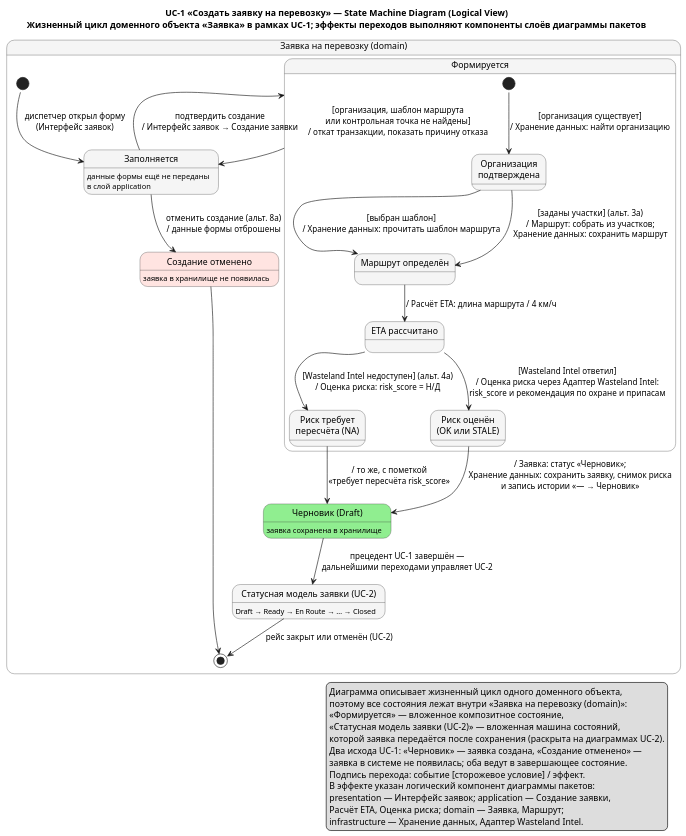
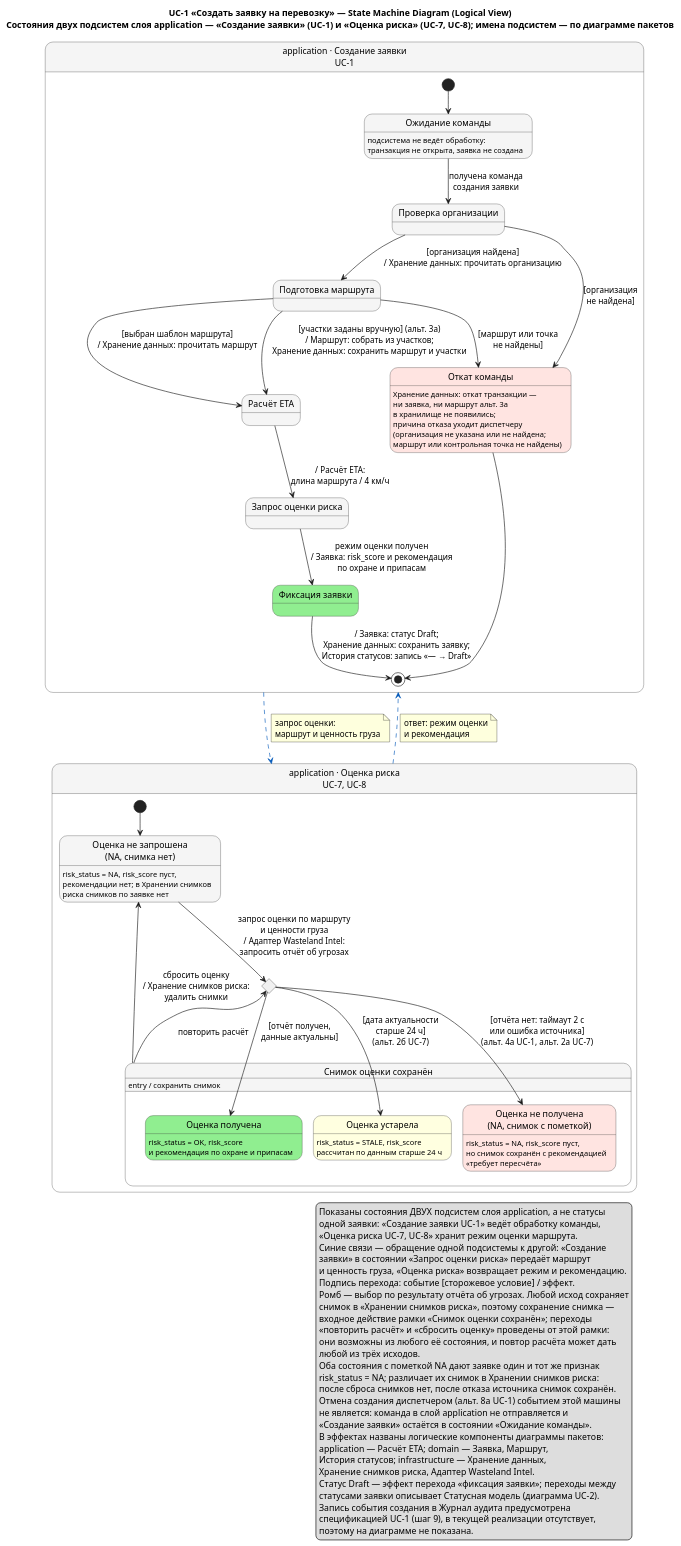
Before and after one commit to granikartem/MPI: the diagram in docs/diagrams/sad/SM_UC1_LogicalView.puml, drawn with PlantUML. The commit also changed 19 other files, not shown here.

Commit message:
Замечания преподавателя отработаны на десяти диаграммах: слои, имена и прерывающие ветки

```diff
--- a/docs/diagrams/sad/SM_UC1_LogicalView.puml
+++ b/docs/diagrams/sad/SM_UC1_LogicalView.puml
@@ -1,66 +1,109 @@
 @startuml SM_UC1_LogicalView
-!pragma layout smetana
+' Раскладка — Graphviz (без !pragma layout smetana): smetana уводит обратные
+' переходы «сбросить оценку» за правую рамку подсистемы «Оценка риска».
 skinparam shadowing false
 skinparam state {
   BackgroundColor #F5F5F5
   BorderColor #333333
   FontName Arial
 }
 
-title UC-1 «Создать заявку на перевозку» — State Machine Diagram (Logical View)\nЖизненный цикл доменного объекта «Заявка» в рамках UC-1; эффекты переходов выполняют компоненты слоёв диаграммы пакетов
+title UC-1 «Создать заявку на перевозку» — State Machine Diagram (Logical View)\nСостояния двух подсистем слоя application — «Создание заявки» (UC-1) и «Оценка риска» (UC-7, UC-8); имена подсистем — по диаграмме пакетов
 
-state "Заявка на перевозку (domain)" as Request {
+state "application · Создание заявки\nUC-1" as A_REQ {
 
-  state "Заполняется" as Filling
-  Filling : данные формы ещё не переданы\nв слой application
+  state "Ожидание команды" as Idle
+  Idle : подсистема не ведёт обработку:\nтранзакция не открыта, заявка не создана
 
-  state "Формируется" as Forming {
-    state "Организация\nподтверждена" as OrgOk
-    state "Маршрут определён" as Routed
-    state "ETA рассчитано" as Eta
-    state "Риск оценён\n(OK или STALE)" as Assessed
-    state "Риск требует\nпересчёта (NA)" as NeedsRecalc
+  state "Проверка организации" as OrgCheck
+  state "Подготовка маршрута" as RoutePrep
+  state "Расчёт ETA" as EtaCalc
+  state "Запрос оценки риска" as RiskReq
+  state "Фиксация заявки" as Persist #LightGreen
+  state "Откат команды" as Rollback #MistyRose
+  Rollback : Хранение данных: откат транзакции —\nни заявка, ни маршрут альт. 3а\nв хранилище не появились;\nпричина отказа уходит диспетчеру\n(организация не указана или не найдена;\nмаршрут или контрольная точка не найдены)
 
-    [*] --> OrgOk : [организация существует]\n/ Хранение данных: найти организацию
-    OrgOk --> Routed : [выбран шаблон]\n/ Хранение данных: прочитать шаблон маршрута
-    OrgOk --> Routed : [заданы участки] (альт. 3а)\n/ Маршрут: собрать из участков;\nХранение данных: сохранить маршрут
-    Routed --> Eta : / Расчёт ETA: длина маршрута / 4 км/ч
-    Eta --> Assessed : [Wasteland Intel ответил]\n/ Оценка риска через Адаптер Wasteland Intel:\nrisk_score и рекомендация по охране и припасам
-    Eta --> NeedsRecalc : [Wasteland Intel недоступен] (альт. 4а)\n/ Оценка риска: risk_score = Н/Д
-  }
-
-  state "Черновик (Draft)" as Draft #LightGreen
-  Draft : заявка сохранена в хранилище
-
-  state "Статусная модель заявки (UC-2)" as UC2 <<вложенная машина состояний>>
-  UC2 : Draft → Ready → En Route → … → Closed
-
-  state "Создание отменено" as Cancelled #MistyRose
-  Cancelled : заявка в хранилище не появилась
-
-  [*] --> Filling : диспетчер открыл форму\n(Интерфейс заявок)
-  Filling --> Forming : подтвердить создание\n/ Интерфейс заявок → Создание заявки
-  Filling --> Cancelled : отменить создание (альт. 8а)\n/ данные формы отброшены
-  Forming --> Filling : [организация, шаблон маршрута\nили контрольная точка не найдены]\n/ откат транзакции, показать причину отказа
-  Assessed --> Draft : / Заявка: статус «Черновик»;\nХранение данных: сохранить заявку, снимок риска\nи запись истории «— → Черновик»
-  NeedsRecalc --> Draft : / то же, с пометкой\n«требует пересчёта risk_score»
-  Draft --> UC2 : прецедент UC-1 завершён —\nдальнейшими переходами управляет UC-2
-  UC2 --> [*] : рейс закрыт или отменён (UC-2)
-  Cancelled --> [*]
+  [*] --> Idle
+  Idle --> OrgCheck : получена команда\nсоздания заявки
+  OrgCheck --> Rollback : [организация\nне найдена]
+  OrgCheck --> RoutePrep : [организация найдена]\n/ Хранение данных: прочитать организацию
+  RoutePrep --> Rollback : [маршрут или точка\nне найдены]
+  RoutePrep --> EtaCalc : [выбран шаблон маршрута]\n/ Хранение данных: прочитать маршрут
+  RoutePrep --> EtaCalc : [участки заданы вручную] (альт. 3а)\n/ Маршрут: собрать из участков;\nХранение данных: сохранить маршрут и участки
+  EtaCalc --> RiskReq : / Расчёт ETA:\nдлина маршрута / 4 км/ч
+  RiskReq --> Persist : режим оценки получен\n/ Заявка: risk_score и рекомендация\nпо охране и припасам
+  Persist --> [*] : / Заявка: статус Draft;\nХранение данных: сохранить заявку;\nИстория статусов: запись «— → Draft»
+  Rollback --> [*]
 }
 
+state "application · Оценка риска\nUC-7, UC-8" as A_RISK {
+
+  state "Оценка не запрошена\n(NA, снимка нет)" as NoRisk
+  NoRisk : risk_status = NA, risk_score пуст,\nрекомендации нет; в Хранении снимков\nриска снимков по заявке нет
+
+  state Calc <<choice>>
+
+  state "Снимок оценки сохранён" as Snap {
+    state "Оценка получена" as RiskOk #LightGreen
+    RiskOk : risk_status = OK, risk_score\nи рекомендация по охране и припасам
+
+    state "Оценка устарела" as RiskStale #LightYellow
+    RiskStale : risk_status = STALE, risk_score\nрассчитан по данным старше 24 ч
+
+    state "Оценка не получена\n(NA, снимок с пометкой)" as RiskNa #MistyRose
+    RiskNa : risk_status = NA, risk_score пуст,\nно снимок сохранён с рекомендацией\n«требует пересчёта»
+  }
+  Snap : entry / сохранить снимок
+
+  [*] --> NoRisk
+  NoRisk -down-> Calc : запрос оценки по маршруту\nи ценности груза\n/ Адаптер Wasteland Intel:\nзапросить отчёт об угрозах
+  Calc --> RiskOk : [отчёт получен,\nданные актуальны]
+  Calc --> RiskStale : [дата актуальности\nстарше 24 ч]\n(альт. 2б UC-7)
+  Calc --> RiskNa : [отчёта нет: таймаут 2 с\nили ошибка источника]\n(альт. 4а UC-1, альт. 2а UC-7)
+  Snap -up-> Calc : повторить расчёт
+  ' пробелы по краям средней строки — отступ подписи от линии перехода (иначе «/» ложится на неё)
+  Snap -up-> NoRisk : сбросить оценку\n   / Хранение снимков риска:   \nудалить снимки
+}
+
+A_REQ -[#0057B8,dashed]-> A_RISK
+note on link
+  запрос оценки:
+  маршрут и ценность груза
+end note
+A_RISK -[#0057B8,dashed]-> A_REQ
+note on link
+  ответ: режим оценки
+  и рекомендация
+end note
+
 legend right
-  Диаграмма описывает жизненный цикл одного доменного объекта,
-  поэтому все состояния лежат внутри «Заявка на перевозку (domain)»:
-  «Формируется» — вложенное композитное состояние,
-  «Статусная модель заявки (UC-2)» — вложенная машина состояний,
-  которой заявка передаётся после сохранения (раскрыта на диаграммах UC-2).
-  Два исхода UC-1: «Черновик» — заявка создана, «Создание отменено» —
-  заявка в системе не появилась; оба ведут в завершающее состояние.
+  Показаны состояния ДВУХ подсистем слоя application, а не статусы
+  одной заявки: «Создание заявки UC-1» ведёт обработку команды,
+  «Оценка риска UC-7, UC-8» хранит режим оценки маршрута.
+  Синие связи — обращение одной подсистемы к другой: «Создание
+  заявки» в состоянии «Запрос оценки риска» передаёт маршрут
+  и ценность груза, «Оценка риска» возвращает режим и рекомендацию.
   Подпись перехода: событие [сторожевое условие] / эффект.
-  В эффекте указан логический компонент диаграммы пакетов:
-  presentation — Интерфейс заявок; application — Создание заявки,
-  Расчёт ETA, Оценка риска; domain — Заявка, Маршрут;
-  infrastructure — Хранение данных, Адаптер Wasteland Intel.
+  Ромб — выбор по результату отчёта об угрозах. Любой исход сохраняет
+  снимок в «Хранении снимков риска», поэтому сохранение снимка —
+  входное действие рамки «Снимок оценки сохранён»; переходы
+  «повторить расчёт» и «сбросить оценку» проведены от этой рамки:
+  они возможны из любого её состояния, и повтор расчёта может дать
+  любой из трёх исходов.
+  Оба состояния с пометкой NA дают заявке один и тот же признак
+  risk_status = NA; различает их снимок в Хранении снимков риска:
+  после сброса снимков нет, после отказа источника снимок сохранён.
+  Отмена создания диспетчером (альт. 8а UC-1) событием этой машины
+  не является: команда в слой application не отправляется и
+  «Создание заявки» остаётся в состоянии «Ожидание команды».
+  В эффектах названы логические компоненты диаграммы пакетов:
+  application — Расчёт ETA; domain — Заявка, Маршрут,
+  История статусов; infrastructure — Хранение данных,
+  Хранение снимков риска, Адаптер Wasteland Intel.
+  Статус Draft — эффект перехода «фиксация заявки»; переходы между
+  статусами заявки описывает Статусная модель (диаграмма UC-2).
+  Запись события создания в Журнал аудита предусмотрена
+  спецификацией UC-1 (шаг 9), в текущей реализации отсутствует,
+  поэтому на диаграмме не показана.
 endlegend
 @enduml
```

▸ ASSIGNMENT
Only the lines containing "LightGreen" are needed; copy each of them from the data.

▸ ANSWER SPACE
+  state "Фиксация заявки" as Persist #LightGreen
-  state "Черновик (Draft)" as Draft #LightGreen
+    state "Оценка получена" as RiskOk #LightGreen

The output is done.